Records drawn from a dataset

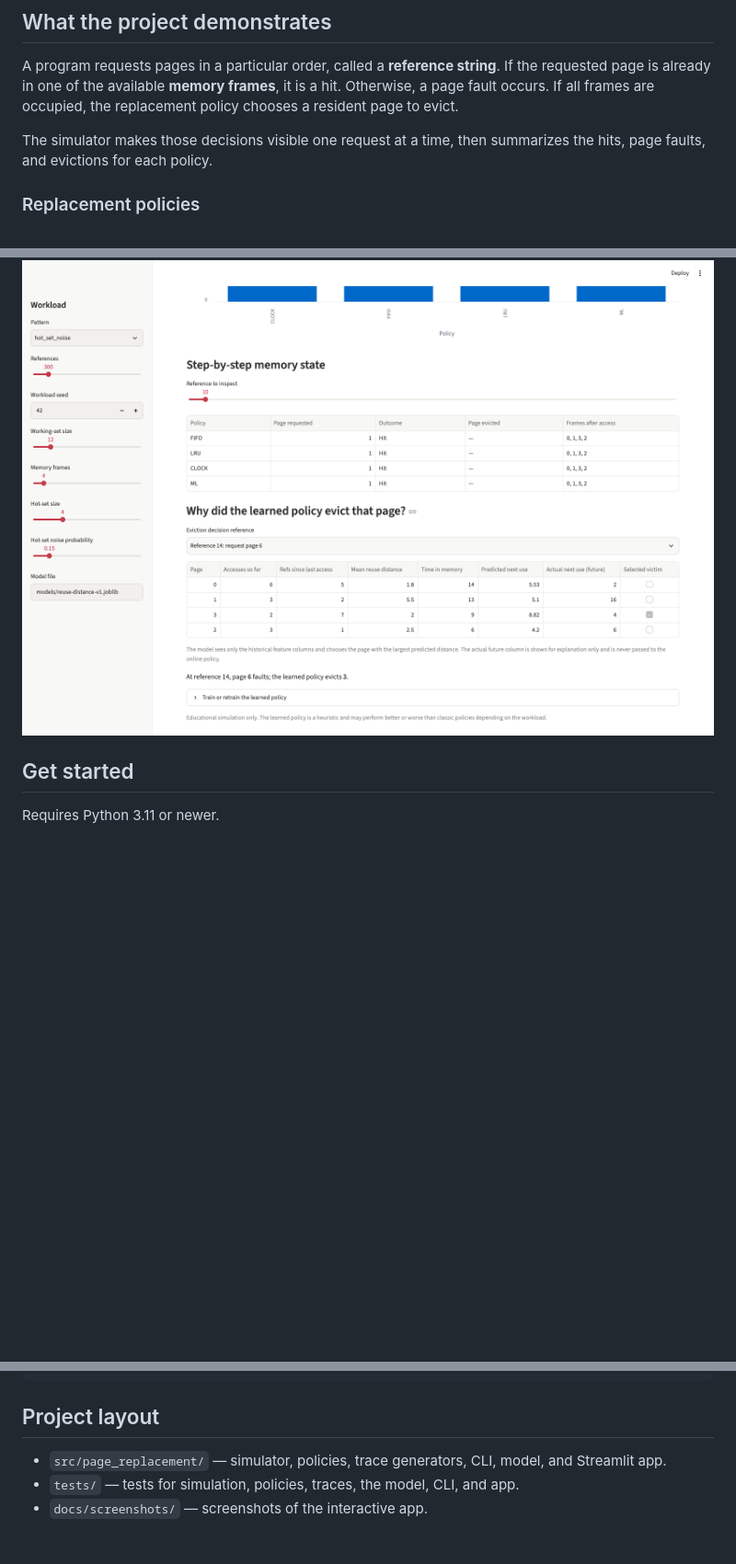
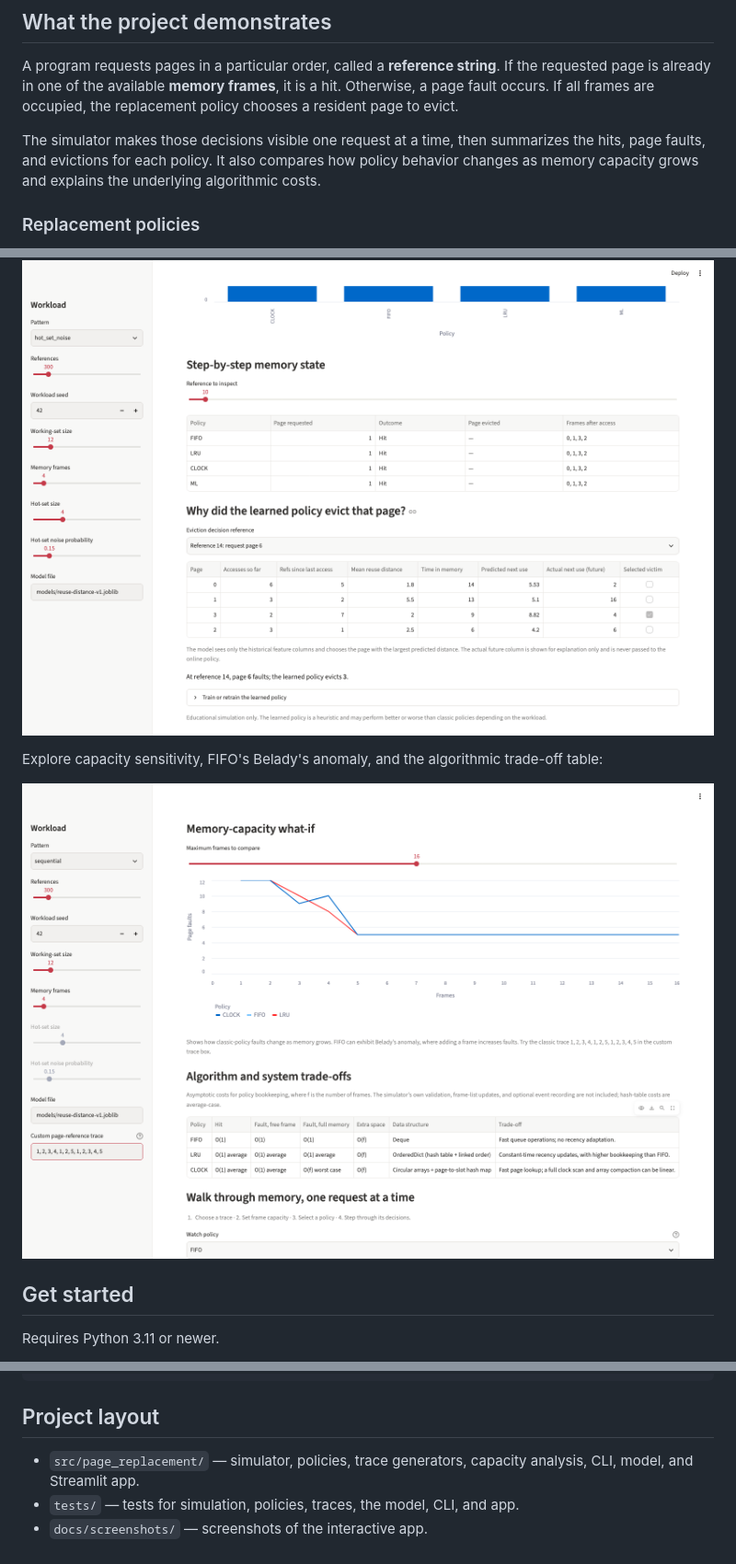
Before and after one commit to ankurmverse/Memory-Simulator, a Markdown page: README.md, 3 parts joined by grey strips. Shown at 92% size. GitHub-like rendering; pictures changed too: docs/screenshots/capacity-analysis.png (added); blank space fills up the shorter version.

```diff
--- a/README.md
+++ b/README.md
@@ -8,7 +8,7 @@ An interactive, trace-driven simulator that shows how operating-system page repl
 
 A program requests pages in a particular order, called a **reference string**. If the requested page is already in one of the available **memory frames**, it is a hit. Otherwise, a page fault occurs. If all frames are occupied, the replacement policy chooses a resident page to evict.
 
-The simulator makes those decisions visible one request at a time, then summarizes the hits, page faults, and evictions for each policy.
+The simulator makes those decisions visible one request at a time, then summarizes the hits, page faults, and evictions for each policy. It also compares how policy behavior changes as memory capacity grows and explains the underlying algorithmic costs.
 
 ### Replacement policies
 
@@ -38,6 +38,10 @@ Step through a looping workload and see the requested page, eviction, current fr
 Inspect the learned policy's candidate features and predicted next-use distances for an eviction:
 
 ![Learned replacement policy eviction explanation](docs/screenshots/learned-eviction.png)
+
+Explore capacity sensitivity, FIFO's Belady's anomaly, and the algorithmic trade-off table:
+
+![Memory-capacity sweep and policy complexity comparison](docs/screenshots/capacity-analysis.png)
 
 ## Get started
 
@@ -147,6 +166,6 @@ python -m pytest
 
 ## Project layout
 
-- `src/page_replacement/` — simulator, policies, trace generators, CLI, model, and Streamlit app.
+- `src/page_replacement/` — simulator, policies, trace generators, capacity analysis, CLI, model, and Streamlit app.
 - `tests/` — tests for simulation, policies, traces, the model, CLI, and app.
 - `docs/screenshots/` — screenshots of the interactive app.
```
Also changed, not shown: other parts of README.md (+15 -0 lines), 11 other files.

- [Try it] Please print each entry exactly as it stands, without the pictures.

- [Your solution]
Before and after one commit to ankurmverse/Memory-Simulator, a Markdown page: README.md, 3 parts joined by grey strips. Shown at 92% size. GitHub-like rendering; pictures changed too: docs/screenshots/capacity-analysis.png (added); blank space fills up the shorter version.

```diff
--- a/README.md
+++ b/README.md
@@ -8,7 +8,7 @@ An interactive, trace-driven simulator that shows how operating-system page repl
 
 A program requests pages in a particular order, called a **reference string**. If the requested page is already in one of the available **memory frames**, it is a hit. Otherwise, a page fault occurs. If all frames are occupied, the replacement policy chooses a resident page to evict.
 
-The simulator makes those decisions visible one request at a time, then summarizes the hits, page faults, and evictions for each policy.
+The simulator makes those decisions visible one request at a time, then summarizes the hits, page faults, and evictions for each policy. It also compares how policy behavior changes as memory capacity grows and explains the underlying algorithmic costs.
 
 ### Replacement policies
 
@@ -38,6 +38,10 @@ Step through a looping workload and see the requested page, eviction, current fr
 Inspect the learned policy's candidate features and predicted next-use distances for an eviction:
 
 ![Learned replacement policy eviction explanation](docs/screenshots/learned-eviction.png)
+
+Explore capacity sensitivity, FIFO's Belady's anomaly, and the algorithmic trade-off table:
+
+![Memory-capacity sweep and policy complexity comparison](docs/screenshots/capacity-analysis.png)
 
 ## Get started
 
@@ -147,6 +166,6 @@ python -m pytest
 
 ## Project layout
 
-- `src/page_replacement/` — simulator, policies, trace generators, CLI, model, and Streamlit app.
+- `src/page_replacement/` — simulator, policies, trace generators, capacity analysis, CLI, model, and Streamlit app.
 - `tests/` — tests for simulation, policies, traces, the model, CLI, and app.
 - `docs/screenshots/` — screenshots of the interactive app.
```
Also changed, not shown: other parts of README.md (+15 -0 lines), 11 other files.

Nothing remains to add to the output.